Our guide Ahmed is finalising our departure time in a non-descript office as we experience a mix of anxious anticipation and an overwhelming need to slumber. We have about a four-hour bus ride ahead of us to Abu Simbel – one of the most protected and impressionable archaeological sites in the world.
We’re finally given the all-clear and our bus rolls forward in unison with a handful of other buses jam-packed with tourists. It’s our official convoy; the only way we’ll ever reach Abu Simbel by road legally and safely. The lights of Aswan’s sleepy skyline fade behind us and we’re out on the open highway with only empty sandy plains leading us the way. My eyes begin to close as the rhythm of the bus engine rocks me to sleep.
By 6.30am a sharp ray of light stings my eyelids. I’m pulled out of my haze to be face-to-face with one of the most immediate sunrises I’ve ever experienced. Egypt’s pale southern sky is smudged with a defiant orange as the sun peeps over its horizon, waking us all with the promise that Abu Simbel is only a couple of hours away. Its rays pour another day over the gleaming sand flats as we prize open our breakfast boxes to munch away on bread, jam and boiled eggs.
It’s 8.30am. We’re standing in line at the site of Abu Simbel. The air is stuffy and the heat stifling – all the more reason why our 3am wake-up call was essential. To be in Abu Simbel beyond mid morning is potential suicide and the sudden heatwave we experience now is only a small price to pay to witness such a true ancient Egyptian marvel.
As we set on foot over soft dunes, our arrival is announced by the vast breadth of Aswan High Dam and Lake Nasser. To our left, two monuments greet us with their over-towering presence – The Great Temple of Ramses II and The Temple of Nefertari. These unshakeable temples were originally carved out of the mountainside during the unprecedented reign of Pharaoh Ramses II in the 13th century, to commemorate his alleged victory at the Battle of Kadesh. His reign was so prolific that he had another lasting temple carved especially for his favourite wife Nefertari.
What stands before us now is a sense of unmistakeable pharaoic extravagance. Effigies of Ramses and his esteemed wife are smiling eloquently before us, demanding our recognition and respect. Ramses is striking, sitting with unnerving confidence. Nefertari’s stance resonates a time when beauty was immensely revered – perfectly shaped smooth, sleek hair; her curvaceous figure tempts anyone who passes her by. Their demands for attention are convincingly met by our awe.

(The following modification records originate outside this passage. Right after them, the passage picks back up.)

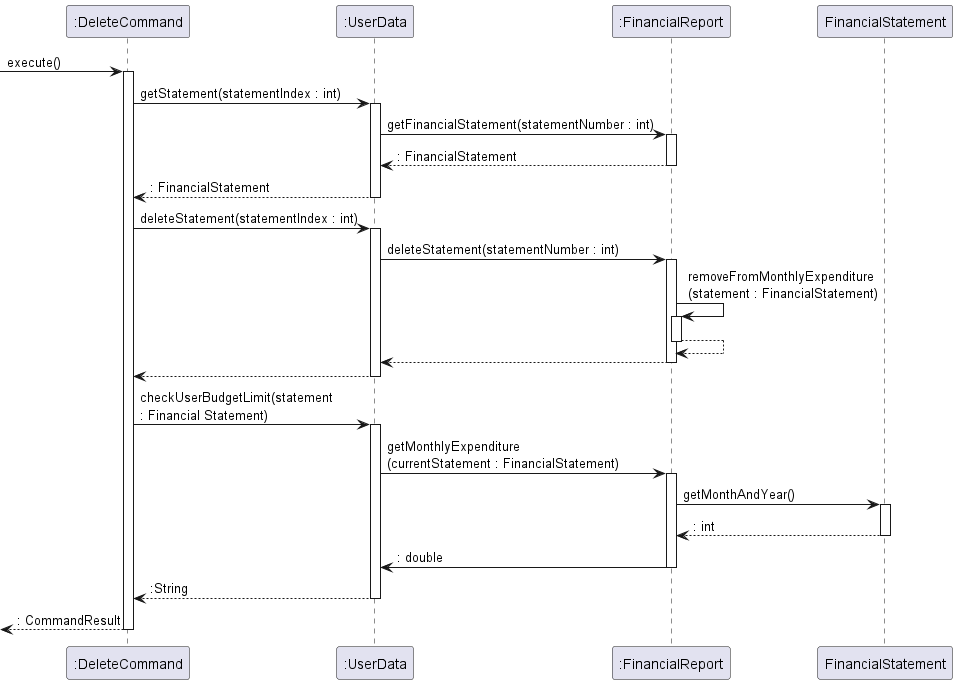
Earlier version of the PlantUML export docs/images/DeveloperGuide/DeleteCommandSequenceDiagram.png (nus-cs2113-AY2223S2/tp). Its source is kept beside it as docs/diagrams/DeleteCommandSequenceDiagram.puml.
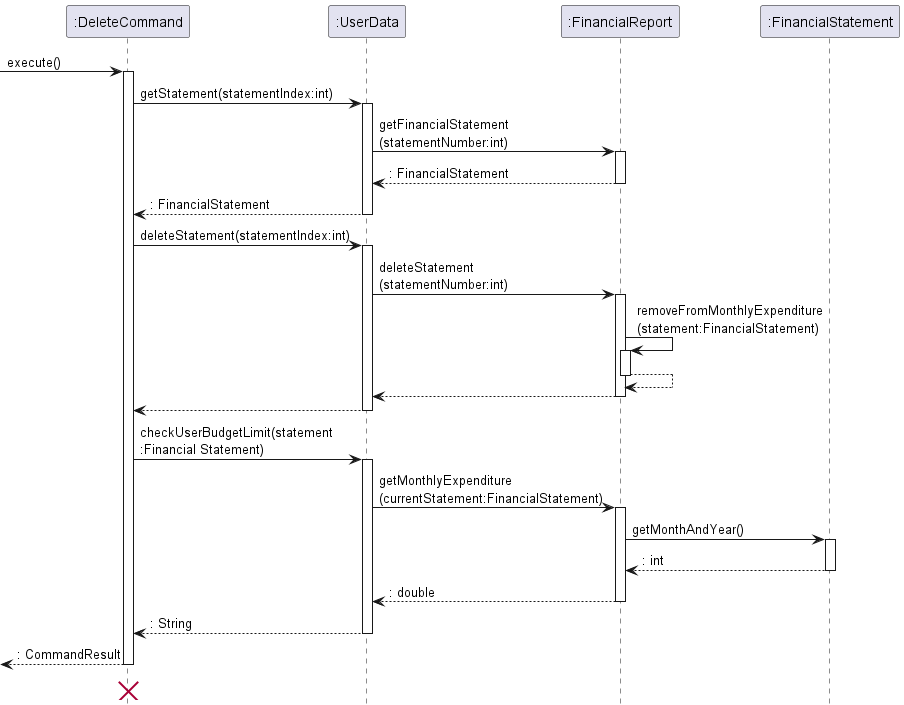
The same file after the commit.

The edit, as a diff of the source:
```diff
@@ -2,14 +2,15 @@
 participant ":DeleteCommand" as DeleteCommand
 participant ":UserData" as UserData
 participant ":FinancialReport" as FinancialReport
+participant ":FinancialStatement" as FinancialStatement
 
 [-> DeleteCommand : execute()
 activate DeleteCommand
 
-DeleteCommand -> UserData : getStatement(statementIndex : int)
+DeleteCommand -> UserData : getStatement(statementIndex:int)
 activate UserData
 
-UserData -> FinancialReport : getFinancialStatement(statementNumber : int)
+UserData -> FinancialReport : getFinancialStatement\n(statementNumber:int)
 activate FinancialReport
 
 FinancialReport --> UserData : : FinancialStatement
@@ -18,13 +19,13 @@
 UserData --> DeleteCommand : : FinancialStatement
 deactivate UserData
 
-DeleteCommand -> UserData : deleteStatement(statementIndex : int)
+DeleteCommand -> UserData : deleteStatement(statementIndex:int)
 activate UserData
 
-UserData -> FinancialReport : deleteStatement(statementNumber : int)
+UserData -> FinancialReport : deleteStatement\n(statementNumber:int)
 activate FinancialReport
 
-FinancialReport -> FinancialReport : removeFromMonthlyExpenditure\n(statement : FinancialStatement)
+FinancialReport -> FinancialReport : removeFromMonthlyExpenditure\n(statement:FinancialStatement)
 activate FinancialReport
 
 FinancialReport --> FinancialReport
@@ -36,10 +37,10 @@
 UserData --> DeleteCommand
 deactivate UserData
 
-DeleteCommand -> UserData : checkUserBudgetLimit(statement \n: Financial Statement)
+DeleteCommand -> UserData : checkUserBudgetLimit(statement\n:Financial Statement)
 activate UserData
 
-UserData -> FinancialReport : getMonthlyExpenditure\n(currentStatement : FinancialStatement)
+UserData -> FinancialReport : getMonthlyExpenditure\n(currentStatement:FinancialStatement)
 activate FinancialReport
 
 FinancialReport -> FinancialStatement : getMonthAndYear()
@@ -48,13 +49,16 @@
 FinancialStatement --> FinancialReport : : int
 deactivate FinancialStatement
 
-FinancialReport -> UserData : : double
+FinancialReport --> UserData : : double
 deactivate FinancialReport
 
-UserData --> DeleteCommand : :String
+UserData --> DeleteCommand : : String
 deactivate UserData
+
 
 [<--DeleteCommand : : CommandResult
 deactivate DeleteCommand
+DeleteCommand <-[hidden]- DeleteCommand
+destroy DeleteCommand
 
 @enduml
```
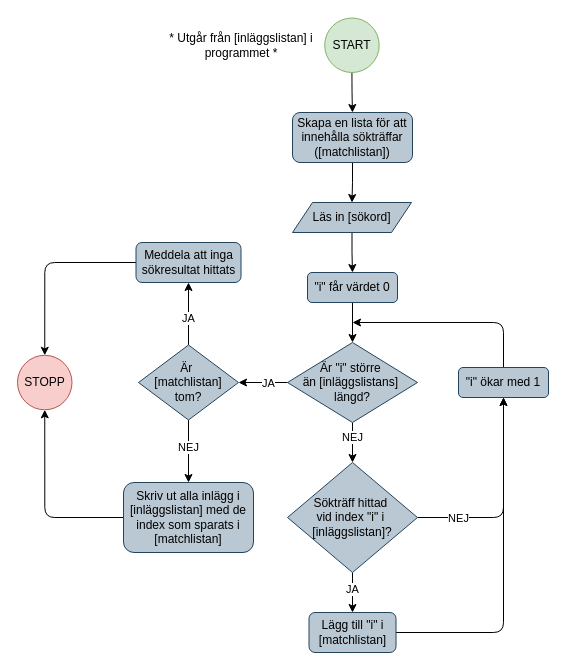
Before: Linjär sökning.drawio in JakeBow/shopping-list, a draw.io diagram. Source tidied: cells renumbered, new cells numbered last; positions are measured from the earlier drawing's top-left corner, leaving out a move shared by most shapes. Both pictures are drawn from the tidied source at 100%, with x=0, y=0 at pixel (17, 18).
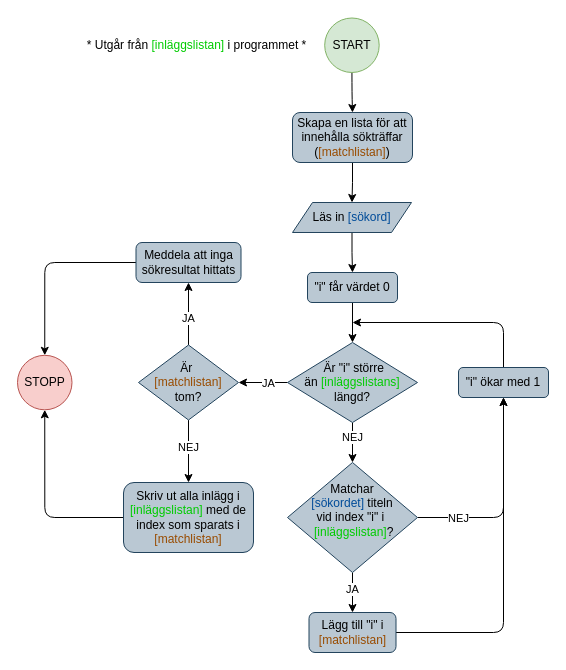
Above is the later version.

What changed in the source:
```diff
@@
-    <mxCell id="3" value="Skapa en lista för att innehålla sökträffar ([matchlistan])" style="rounded=1;whiteSpace=wrap;html=1;fontSize=12;glass=0;strokeWidth=1;shadow=0;fillColor=#bac8d3;strokeColor=#23445d;" parent="1" vertex="1">
+    <mxCell id="3" value="Skapa en lista för att innehålla sökträffar (&lt;font color=&quot;#994c00&quot;&gt;[matchlistan]&lt;/font&gt;)" style="rounded=1;whiteSpace=wrap;html=1;fontSize=12;glass=0;strokeWidth=1;shadow=0;fillColor=#bac8d3;strokeColor=#23445d;" parent="1" vertex="1">
       <mxGeometry x="275" y="94" width="120" height="50" as="geometry" />
     </mxCell>
@@
-    <mxCell id="5" value="Läs in [sökord]" style="shape=parallelogram;perimeter=parallelogramPerimeter;whiteSpace=wrap;html=1;fixedSize=1;fillColor=#bac8d3;strokeColor=#23445d;" parent="1" vertex="1">
+    <mxCell id="5" value="Läs in &lt;font color=&quot;#004c99&quot;&gt;[sökord]&lt;/font&gt;" style="shape=parallelogram;perimeter=parallelogramPerimeter;whiteSpace=wrap;html=1;fixedSize=1;fillColor=#bac8d3;strokeColor=#23445d;" parent="1" vertex="1">
       <mxGeometry x="275" y="184" width="119" height="30" as="geometry" />
     </mxCell>
-    <mxCell id="6" value="* Utgår från [inläggslistan] i programmet *" style="text;html=1;align=center;verticalAlign=middle;whiteSpace=wrap;rounded=0;" parent="1" vertex="1">
-      <mxGeometry x="149" y="11.8" width="150" height="30" as="geometry" />
+    <mxCell id="6" value="* Utgår från &lt;font color=&quot;#00cc00&quot;&gt;[inläggslistan]&lt;/font&gt; i programmet *" style="text;html=1;align=center;verticalAlign=middle;whiteSpace=wrap;rounded=0;" parent="1" vertex="1">
+      <mxGeometry x="66.5" y="11.8" width="225" height="30" as="geometry" />
     </mxCell>
@@
-    <mxCell id="13" value="&lt;div&gt;&lt;br&gt;&lt;/div&gt;&lt;div&gt;Sökträff hittad&amp;nbsp;&lt;/div&gt;&lt;div&gt;vid index &quot;i&quot; i&amp;nbsp;&lt;/div&gt;&lt;div&gt;[inläggslistan]?&lt;/div&gt;&lt;div&gt;&lt;br&gt;&lt;/div&gt;" style="rhombus;whiteSpace=wrap;html=1;fillColor=#bac8d3;strokeColor=#23445d;" parent="1" vertex="1">
+    <mxCell id="13" value="&lt;div&gt;&lt;br&gt;&lt;/div&gt;&lt;div&gt;Matchar&lt;/div&gt;&lt;div style=&quot;padding-top: 0px; padding-bottom: 0px; margin-bottom: 0px;&quot;&gt;&lt;font color=&quot;#004c99&quot;&gt;[sökordet]&lt;/font&gt; titeln &lt;br&gt;&lt;/div&gt;&lt;div&gt;vid index &quot;i&quot; i&amp;nbsp;&lt;/div&gt;&lt;div&gt;&lt;font color=&quot;#00cc00&quot;&gt;&amp;nbsp;[inläggslistan]&lt;/font&gt;?&lt;/div&gt;&lt;div&gt;&lt;br&gt;&lt;/div&gt;&lt;div&gt;&lt;br&gt;&lt;/div&gt;" style="rhombus;whiteSpace=wrap;html=1;fillColor=#bac8d3;strokeColor=#23445d;" parent="1" vertex="1">
       <mxGeometry x="270" y="444" width="130" height="110" as="geometry" />
     </mxCell>
@@
-    <mxCell id="18" value="&lt;div&gt;Är &quot;i&quot; större&amp;nbsp;&lt;/div&gt;&lt;div&gt;än [inläggslistans]&amp;nbsp;&lt;/div&gt;&lt;div&gt;längd?&lt;/div&gt;" style="rhombus;whiteSpace=wrap;html=1;fillColor=#bac8d3;strokeColor=#23445d;" parent="1" vertex="1">
+    <mxCell id="18" value="&lt;div&gt;&amp;nbsp; Är &quot;i&quot; större&amp;nbsp;&lt;/div&gt;&lt;div&gt;&amp;nbsp;än &lt;font color=&quot;#00cc00&quot;&gt;[inläggslistans]&lt;/font&gt;&amp;nbsp;&lt;/div&gt;&lt;div&gt;längd?&lt;/div&gt;" style="rhombus;whiteSpace=wrap;html=1;fillColor=#bac8d3;strokeColor=#23445d;" parent="1" vertex="1">
       <mxGeometry x="270" y="324" width="130" height="80" as="geometry" />
     </mxCell>
@@
-    <mxCell id="22" value="Lägg till &quot;i&quot; i [matchlistan]" style="rounded=1;whiteSpace=wrap;html=1;fillColor=#bac8d3;strokeColor=#23445d;" parent="1" vertex="1">
+    <mxCell id="22" value="Lägg till &quot;i&quot; i &lt;font color=&quot;#994c00&quot;&gt;[matchlistan]&lt;/font&gt;" style="rounded=1;whiteSpace=wrap;html=1;fillColor=#bac8d3;strokeColor=#23445d;" parent="1" vertex="1">
       <mxGeometry x="291.5" y="594" width="87" height="40" as="geometry" />
     </mxCell>
@@
-    <mxCell id="27" value="&lt;div&gt;Är&amp;nbsp;&lt;/div&gt;&lt;div&gt;&amp;nbsp;[matchlistan]&amp;nbsp;&lt;/div&gt;&lt;div&gt;tom?&lt;/div&gt;" style="rhombus;whiteSpace=wrap;html=1;fillColor=#bac8d3;strokeColor=#23445d;" parent="1" vertex="1">
+    <mxCell id="27" value="&lt;div&gt;Är&amp;nbsp;&lt;/div&gt;&lt;div&gt;&amp;nbsp;&lt;font color=&quot;#994c00&quot;&gt;[matchlistan]&lt;/font&gt;&amp;nbsp;&lt;/div&gt;&lt;div&gt;tom?&lt;/div&gt;" style="rhombus;whiteSpace=wrap;html=1;fillColor=#bac8d3;strokeColor=#23445d;" parent="1" vertex="1">
       <mxGeometry x="121" y="326.5" width="100" height="75" as="geometry" />
     </mxCell>
@@
-    <mxCell id="29" value="Skriv ut alla inlägg i [inläggslistan] med de index som sparats i [matchlistan]" style="rounded=1;whiteSpace=wrap;html=1;fontSize=12;glass=0;strokeWidth=1;shadow=0;fillColor=#bac8d3;strokeColor=#23445d;" parent="1" vertex="1">
+    <mxCell id="29" value="Skriv ut alla inlägg i &lt;font color=&quot;#00cc00&quot;&gt;[inläggslistan]&lt;/font&gt; med de index som sparats i &lt;font color=&quot;#994c00&quot;&gt;[matchlistan]&lt;/font&gt;" style="rounded=1;whiteSpace=wrap;html=1;fontSize=12;glass=0;strokeWidth=1;shadow=0;fillColor=#bac8d3;strokeColor=#23445d;" parent="1" vertex="1">
       <mxGeometry x="106" y="464" width="130" height="70" as="geometry" />
     </mxCell>
```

As we step over each temple’s threshold we succumb to an insatiable feeling in the air that Ramses and Nefertari’s presence still lingers. While the temples were moved in the mid-80s to avoid rising waters from Lake Nasser, they still stand in an act of defiance and victory. Prominent hieroglyphics animate scenes across Ramses’ strong temple walls, depicting Ramses in battle and in preparation for the afterlife. These walls remind us we are only mere mortals who are pacing the hallways to experience Ramses’ legacy.